We typically think of social media in a vacuum: get cool, creative content for a month, share, boost, rinse, repeat. We’re churning out content left and right, hoping it catches your eye and makes you click, and then moving on to the next big thing. But, it’s a little depressing when you think about the numbers.
On social media, we've been seeing massive declines in organic reach, which has been resulting in equally massive increases in social posting. But posting more frequently doesn't automatically mean a growth in engagement — in fact, it's almost the opposite. It's time for brands to stop focusing solely on organic reach, and start investing in the things that will actually grow their followings: promoted social.
When you say SEO (Search Engine Optimization) to most folks, they have one thought: Google. And while they wouldn’t exactly be wrong since that is where most of us focus on optimizing, today I want to blow your mind. Or at the very least, expand your thinking beyond just optimizing for Google.
So let’s get started.
Even though Google has the most expansive reach, there is a significant opportunity to add more sources to the mix to increase website traffic and your value as an SEO.
If you’re in marketing, you know that sometimes departments don’t align. This becomes especially true when SEO works on a web development project. As SEOs, we look to search engine guidelines to determine how a site should be constructed. Unfortunately, this typically hasn’t reflected what a developer must keep in mind in terms of building a site off of dazzling creative and excellent UX.
A developer’s job is to bring something to life: to build amazing sites, web apps, and platforms that are remarkable. An SEO is responsible for bringing the user and search engine together to drive traffic to what the developer has built. Traditionally, SEOs leave web development to the developers and then come in to optimize after a site is built.

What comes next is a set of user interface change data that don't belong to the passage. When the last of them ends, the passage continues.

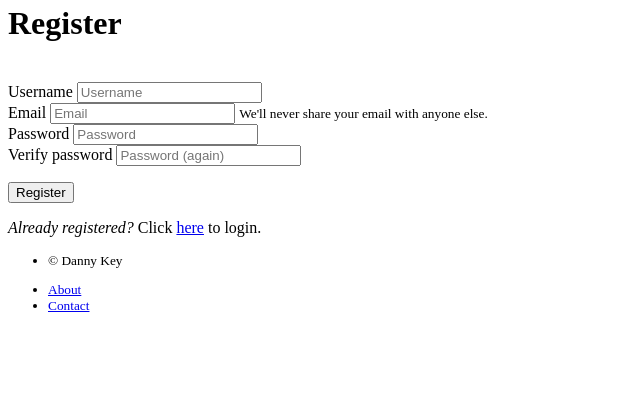
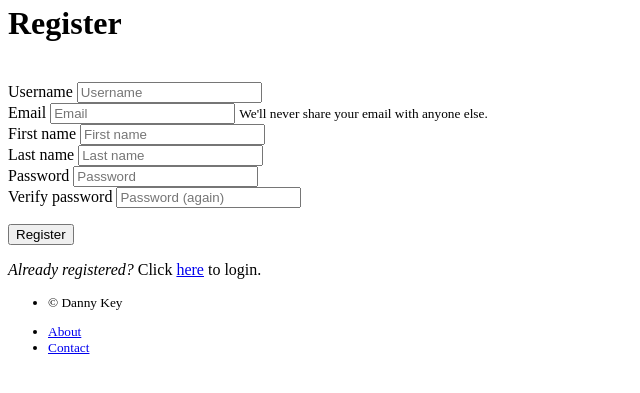
Before and after one commit to dannydabbles/flask_blog_api, a Flask app: template flask_blog_api/templates/public/register.html in a window 1280 px wide. Shown: the part 146-539 px from the top of the page, without its empty margins (0-640 px from the left). Run offline with Flask 2, Linux system fonts and the light colour scheme; the template is opened without the code that fills it: values that come from a table or form of the project are taken from there, others are empty; the visitor is signed in with stand-in values (Sample User, id 1); data comes from the database, SQL or seed files in the repository; parts of the project's set-up code (start-up, migrations or seed data) failed here and were passed over.

Commit message:
Improving user data handling

```diff
--- a/flask_blog_api/public/views.py
+++ b/flask_blog_api/public/views.py
@@ -60,6 +60,8 @@ def register():
         User.create(
             username=form.username.data,
             email=form.email.data,
+            first_name=form.first_name.data,
+            last_name=form.last_name.data,
             password=form.password.data,
             active=True,
         )
--- a/flask_blog_api/templates/public/register.html
+++ b/flask_blog_api/templates/public/register.html
@@ -16,6 +16,14 @@
                 <small id="emailHelp" class="form-text text-muted">We'll never share your email with anyone else.</small>
             </div>
             <div class="form-group">
+                {{form.first_name.label}}
+                {{form.first_name(placeholder="First name", class_="form-control")}}
+            </div>
+            <div class="form-group">
+                {{form.last_name.label}}
+                {{form.last_name(placeholder="Last name", class_="form-control")}}
+            </div>
+            <div class="form-group">
                 {{form.password.label}}
                 {{form.password(placeholder="Password", class_="form-control")}}
             </div>
--- a/flask_blog_api/user/forms.py
+++ b/flask_blog_api/user/forms.py
@@ -15,6 +15,12 @@ class RegisterForm(FlaskForm):
     )
     email = StringField(
         "Email", validators=[DataRequired(), Email(), Length(min=6, max=40)]
+    )
+    first_name = StringField(
+        "First name", validators=[DataRequired(), Length(min=1, max=40)]
+    )
+    last_name = StringField(
+        "Last name", validators=[DataRequired(), Length(min=1, max=40)]
     )
     password = PasswordField(
         "Password", validators=[DataRequired(), Length(min=6, max=40)]
--- a/flask_blog_api/user/models.py
+++ b/flask_blog_api/user/models.py
@@ -43,7 +43,7 @@ class User(UserMixin, SurrogatePK, Model):
     created_at = Column(db.DateTime, nullable=False, default=dt.datetime.utcnow)
     first_name = Column(db.String(30), nullable=True)
     last_name = Column(db.String(30), nullable=True)
-    active = Column(db.Boolean(), default=False)
+    active = Column(db.Boolean(), default=True)
     is_admin = Column(db.Boolean(), default=False)
 
     def __init__(self, username, email, password=None, **kwargs):
@@ -103,7 +103,7 @@ class Post(Model):
         """Return Post data as a dictionary."""
         return {
             'id': self.id,
-            'user': f"{self.user.last_name}, {self.user.first_name}",
+            'user': self.user.full_name,
             'created_at': str(self.created_at),
             'active': self.active,
             'title': self.title,
```
Also changed, not shown: README.md.
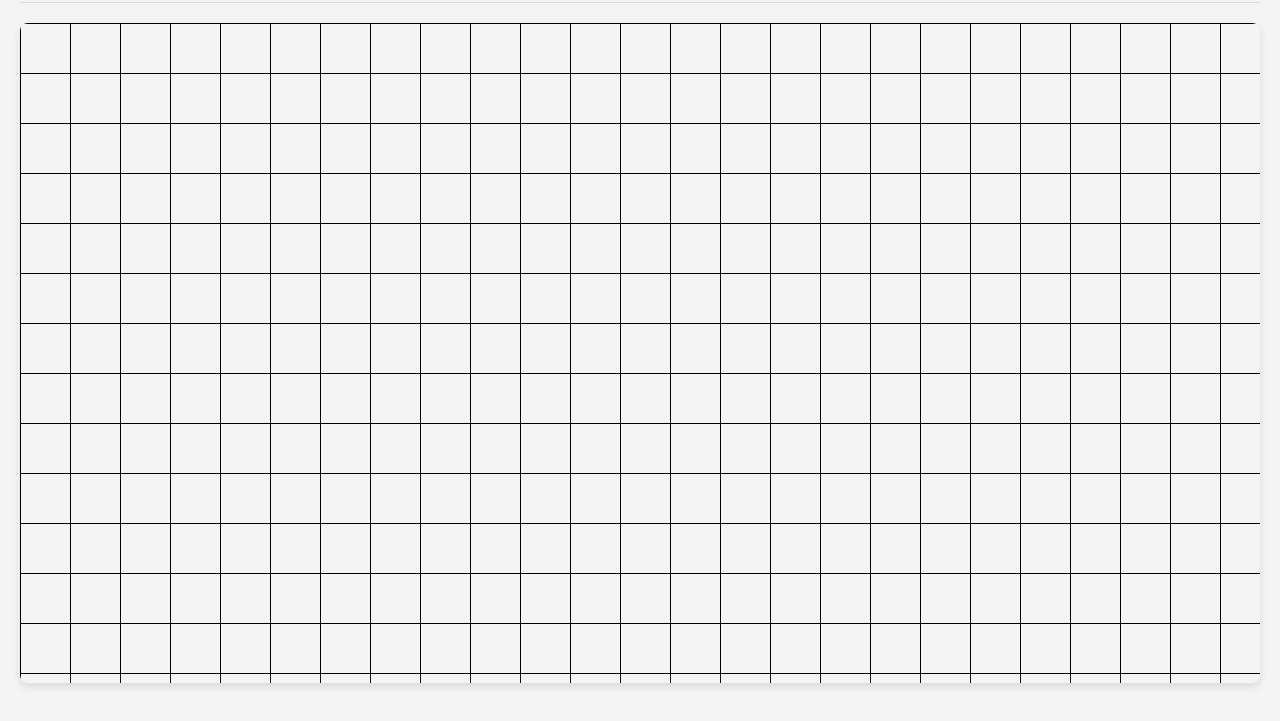
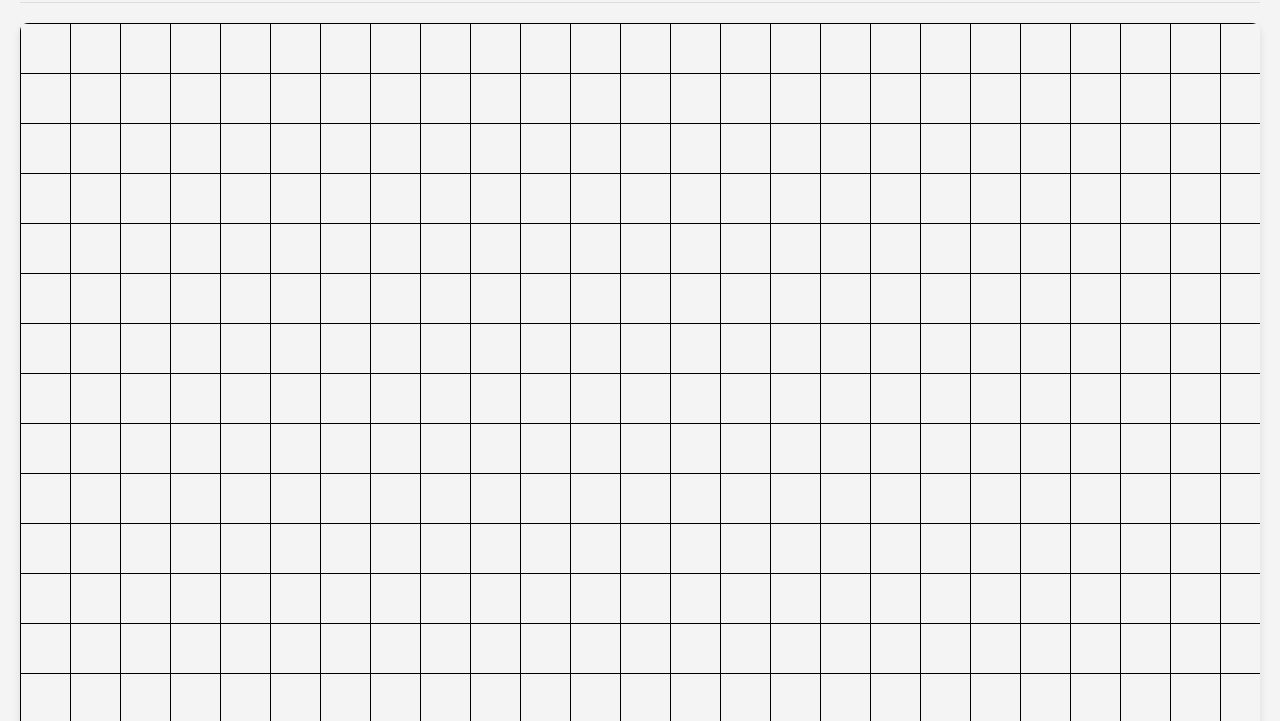
Before and after one commit to AceRider75/issv2, a plain HTML site: page index.html in a window 1280 px wide. Shown: the part 79-800 px from the top of the page. Drawn offline with Linux system fonts and the light colour scheme; no server answers; a small style sheet from the web is missing.

Commit message:
Update styles.css

```diff
--- a/styles.css
+++ b/styles.css
@@ -182,15 +182,16 @@ body {
 .map-container {
     position: relative;
     width: 100%;
-  height: calc(100vh - 140px);
-  background-size: cover;
+    height: 100vh; /* Full viewport height */
+    background-size: contain; /* Ensure the map fits within the container */
     background-position: center;
+    background-repeat: no-repeat;
     border-radius: 8px;
     overflow: hidden;
     box-shadow: 0 4px 8px rgba(0, 0, 0, 0.1);
-  /* Background image (map) will be set via inline style or JS */
     z-index: 1;
 }
+
 
 /* Pseudo-element to render black grid lines over the background */
 .map-container::after {
```
Lines whose indentation alone changed are shown as unchanged.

But development is becoming increasingly important to the SEO process. Search engines are evolving and are beginning to consider user experience in the algorithm, which is incorporated and brought to life by developers. All this means SEOs also have to evolve.
We’re all setting goals to be healthier and happier in 2015, and some of us are also looking for ways to improve our careers. In the ever-changing world of SEO, January can be a great time of year to reevaluate your “SEO best practices”. Here are a few simple goals to accomplish during 2015 to ensure you’re growing in your SEO career and staying on top of the biggest shifts in the industry.